REQUIRED WORK » If a line includes "appears", copy it out of the entries.

PROVIDED RECORDS »
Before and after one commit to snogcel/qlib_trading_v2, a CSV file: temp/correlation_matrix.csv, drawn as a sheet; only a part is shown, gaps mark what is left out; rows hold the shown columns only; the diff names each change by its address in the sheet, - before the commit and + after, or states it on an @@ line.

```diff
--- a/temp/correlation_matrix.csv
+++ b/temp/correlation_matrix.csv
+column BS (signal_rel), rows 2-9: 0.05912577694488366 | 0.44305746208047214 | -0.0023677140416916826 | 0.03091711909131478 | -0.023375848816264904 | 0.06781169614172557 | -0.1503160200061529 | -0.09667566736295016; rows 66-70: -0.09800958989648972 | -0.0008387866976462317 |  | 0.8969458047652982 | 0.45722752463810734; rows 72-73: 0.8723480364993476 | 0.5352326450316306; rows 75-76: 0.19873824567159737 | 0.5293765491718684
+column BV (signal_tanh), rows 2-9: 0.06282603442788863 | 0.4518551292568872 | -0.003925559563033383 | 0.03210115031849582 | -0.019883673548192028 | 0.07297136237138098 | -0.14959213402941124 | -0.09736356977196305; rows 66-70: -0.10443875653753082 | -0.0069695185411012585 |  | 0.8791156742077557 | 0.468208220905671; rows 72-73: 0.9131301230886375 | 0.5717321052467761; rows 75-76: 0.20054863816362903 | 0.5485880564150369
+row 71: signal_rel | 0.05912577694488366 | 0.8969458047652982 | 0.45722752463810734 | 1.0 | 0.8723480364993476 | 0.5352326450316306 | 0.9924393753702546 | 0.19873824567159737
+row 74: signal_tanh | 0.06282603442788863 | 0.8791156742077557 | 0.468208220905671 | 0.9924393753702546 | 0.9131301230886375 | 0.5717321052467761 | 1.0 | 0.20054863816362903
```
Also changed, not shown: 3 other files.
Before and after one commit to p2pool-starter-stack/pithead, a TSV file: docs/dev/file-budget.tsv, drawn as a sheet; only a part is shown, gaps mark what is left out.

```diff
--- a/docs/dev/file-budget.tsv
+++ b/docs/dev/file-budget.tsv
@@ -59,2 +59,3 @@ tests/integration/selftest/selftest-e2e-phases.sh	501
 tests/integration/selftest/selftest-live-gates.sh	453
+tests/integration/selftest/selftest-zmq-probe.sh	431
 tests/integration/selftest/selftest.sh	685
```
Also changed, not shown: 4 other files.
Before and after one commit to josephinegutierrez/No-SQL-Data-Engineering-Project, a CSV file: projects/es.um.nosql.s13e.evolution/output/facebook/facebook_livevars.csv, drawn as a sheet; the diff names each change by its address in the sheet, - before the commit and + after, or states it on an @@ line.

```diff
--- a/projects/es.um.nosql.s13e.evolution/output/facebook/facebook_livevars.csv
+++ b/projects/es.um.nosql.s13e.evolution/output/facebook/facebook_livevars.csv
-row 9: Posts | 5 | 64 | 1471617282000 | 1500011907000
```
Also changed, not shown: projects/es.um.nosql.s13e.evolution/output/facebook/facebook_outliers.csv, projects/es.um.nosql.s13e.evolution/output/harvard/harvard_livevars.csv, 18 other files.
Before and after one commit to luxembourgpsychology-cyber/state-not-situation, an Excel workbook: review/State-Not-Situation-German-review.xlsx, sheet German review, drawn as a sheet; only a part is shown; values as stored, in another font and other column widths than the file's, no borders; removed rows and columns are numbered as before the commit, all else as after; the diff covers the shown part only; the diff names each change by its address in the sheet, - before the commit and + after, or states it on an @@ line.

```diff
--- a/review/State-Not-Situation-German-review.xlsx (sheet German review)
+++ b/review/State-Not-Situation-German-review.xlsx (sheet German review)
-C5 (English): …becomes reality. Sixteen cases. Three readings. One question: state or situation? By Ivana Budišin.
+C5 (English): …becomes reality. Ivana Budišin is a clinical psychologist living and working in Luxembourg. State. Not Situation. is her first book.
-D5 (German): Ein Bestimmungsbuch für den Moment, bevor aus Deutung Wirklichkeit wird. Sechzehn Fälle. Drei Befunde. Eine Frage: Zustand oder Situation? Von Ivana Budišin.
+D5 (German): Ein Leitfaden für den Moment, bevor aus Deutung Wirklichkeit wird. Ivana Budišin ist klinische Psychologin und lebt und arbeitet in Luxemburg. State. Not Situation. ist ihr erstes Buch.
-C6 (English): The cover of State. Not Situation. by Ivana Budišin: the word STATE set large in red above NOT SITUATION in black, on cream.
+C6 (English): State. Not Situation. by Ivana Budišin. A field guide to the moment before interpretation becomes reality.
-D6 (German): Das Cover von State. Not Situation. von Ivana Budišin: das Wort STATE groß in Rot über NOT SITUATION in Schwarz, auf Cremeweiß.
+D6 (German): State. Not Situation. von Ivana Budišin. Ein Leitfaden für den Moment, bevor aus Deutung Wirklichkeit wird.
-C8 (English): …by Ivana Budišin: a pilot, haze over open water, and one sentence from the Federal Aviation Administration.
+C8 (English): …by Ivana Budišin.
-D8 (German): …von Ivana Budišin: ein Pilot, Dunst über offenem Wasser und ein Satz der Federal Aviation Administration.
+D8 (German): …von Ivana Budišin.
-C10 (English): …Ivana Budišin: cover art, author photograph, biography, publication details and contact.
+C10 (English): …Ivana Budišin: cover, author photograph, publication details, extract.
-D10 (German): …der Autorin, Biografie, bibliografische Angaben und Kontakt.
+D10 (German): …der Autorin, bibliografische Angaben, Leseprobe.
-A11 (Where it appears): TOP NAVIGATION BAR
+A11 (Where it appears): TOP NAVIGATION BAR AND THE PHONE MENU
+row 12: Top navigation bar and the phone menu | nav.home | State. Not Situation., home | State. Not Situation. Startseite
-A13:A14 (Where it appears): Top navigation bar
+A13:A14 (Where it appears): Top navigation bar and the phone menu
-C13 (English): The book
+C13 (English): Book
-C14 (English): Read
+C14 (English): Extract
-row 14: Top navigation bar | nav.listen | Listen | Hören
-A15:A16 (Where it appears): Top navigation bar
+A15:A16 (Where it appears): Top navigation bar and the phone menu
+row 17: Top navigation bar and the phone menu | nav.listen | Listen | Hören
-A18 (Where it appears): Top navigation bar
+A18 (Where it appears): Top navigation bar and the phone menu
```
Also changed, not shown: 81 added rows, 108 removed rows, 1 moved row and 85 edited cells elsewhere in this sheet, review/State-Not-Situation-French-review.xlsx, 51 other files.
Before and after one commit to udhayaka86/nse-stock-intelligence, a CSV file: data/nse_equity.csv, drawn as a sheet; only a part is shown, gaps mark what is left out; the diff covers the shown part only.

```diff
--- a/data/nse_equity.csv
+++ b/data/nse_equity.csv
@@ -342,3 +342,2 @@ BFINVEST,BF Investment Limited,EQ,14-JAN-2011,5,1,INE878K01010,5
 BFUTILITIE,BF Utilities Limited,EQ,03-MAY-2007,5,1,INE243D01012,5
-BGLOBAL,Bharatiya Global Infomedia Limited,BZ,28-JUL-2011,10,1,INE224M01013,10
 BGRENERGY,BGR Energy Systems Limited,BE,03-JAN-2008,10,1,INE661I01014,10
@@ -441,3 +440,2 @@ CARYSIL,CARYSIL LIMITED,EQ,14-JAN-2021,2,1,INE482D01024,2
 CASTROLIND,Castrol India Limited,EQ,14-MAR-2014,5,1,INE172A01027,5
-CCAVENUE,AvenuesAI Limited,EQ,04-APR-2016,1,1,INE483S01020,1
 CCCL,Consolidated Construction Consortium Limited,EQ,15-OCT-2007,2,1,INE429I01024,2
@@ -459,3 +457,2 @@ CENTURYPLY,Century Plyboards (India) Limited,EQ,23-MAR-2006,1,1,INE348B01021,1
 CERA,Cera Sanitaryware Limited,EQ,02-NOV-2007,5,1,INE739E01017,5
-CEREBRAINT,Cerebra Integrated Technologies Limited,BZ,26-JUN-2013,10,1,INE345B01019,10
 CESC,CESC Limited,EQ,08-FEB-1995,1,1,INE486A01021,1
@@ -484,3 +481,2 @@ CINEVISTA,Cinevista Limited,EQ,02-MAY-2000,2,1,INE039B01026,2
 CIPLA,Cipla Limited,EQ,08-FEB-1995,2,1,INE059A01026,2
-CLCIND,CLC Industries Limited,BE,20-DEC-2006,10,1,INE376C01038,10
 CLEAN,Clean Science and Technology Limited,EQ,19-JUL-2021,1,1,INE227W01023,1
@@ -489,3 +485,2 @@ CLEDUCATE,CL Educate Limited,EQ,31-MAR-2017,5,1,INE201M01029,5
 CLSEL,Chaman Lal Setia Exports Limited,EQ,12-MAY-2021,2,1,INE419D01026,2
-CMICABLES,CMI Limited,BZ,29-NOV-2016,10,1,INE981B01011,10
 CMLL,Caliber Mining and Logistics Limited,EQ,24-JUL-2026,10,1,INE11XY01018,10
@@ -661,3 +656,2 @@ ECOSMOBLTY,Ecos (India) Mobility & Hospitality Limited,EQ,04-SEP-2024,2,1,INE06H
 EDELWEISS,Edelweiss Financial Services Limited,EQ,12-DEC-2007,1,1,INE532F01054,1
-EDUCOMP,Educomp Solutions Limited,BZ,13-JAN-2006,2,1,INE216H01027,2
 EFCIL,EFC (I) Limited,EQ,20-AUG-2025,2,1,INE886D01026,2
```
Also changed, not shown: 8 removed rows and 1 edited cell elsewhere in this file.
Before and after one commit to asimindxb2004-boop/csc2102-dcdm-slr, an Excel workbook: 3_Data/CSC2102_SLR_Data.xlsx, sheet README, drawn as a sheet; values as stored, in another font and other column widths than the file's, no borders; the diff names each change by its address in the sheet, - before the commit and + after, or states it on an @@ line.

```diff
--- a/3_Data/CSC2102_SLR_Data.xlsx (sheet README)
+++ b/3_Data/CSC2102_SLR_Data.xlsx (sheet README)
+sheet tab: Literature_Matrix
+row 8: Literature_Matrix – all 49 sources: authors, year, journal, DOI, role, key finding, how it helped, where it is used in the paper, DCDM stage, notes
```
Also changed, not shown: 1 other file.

REPLY »
-A11 (Where it appears): TOP NAVIGATION BAR
+A11 (Where it appears): TOP NAVIGATION BAR AND THE PHONE MENU
-A13:A14 (Where it appears): Top navigation bar
+A13:A14 (Where it appears): Top navigation bar and the phone menu
-A15:A16 (Where it appears): Top navigation bar
+A15:A16 (Where it appears): Top navigation bar and the phone menu
-A18 (Where it appears): Top navigation bar
+A18 (Where it appears): Top navigation bar and the phone menu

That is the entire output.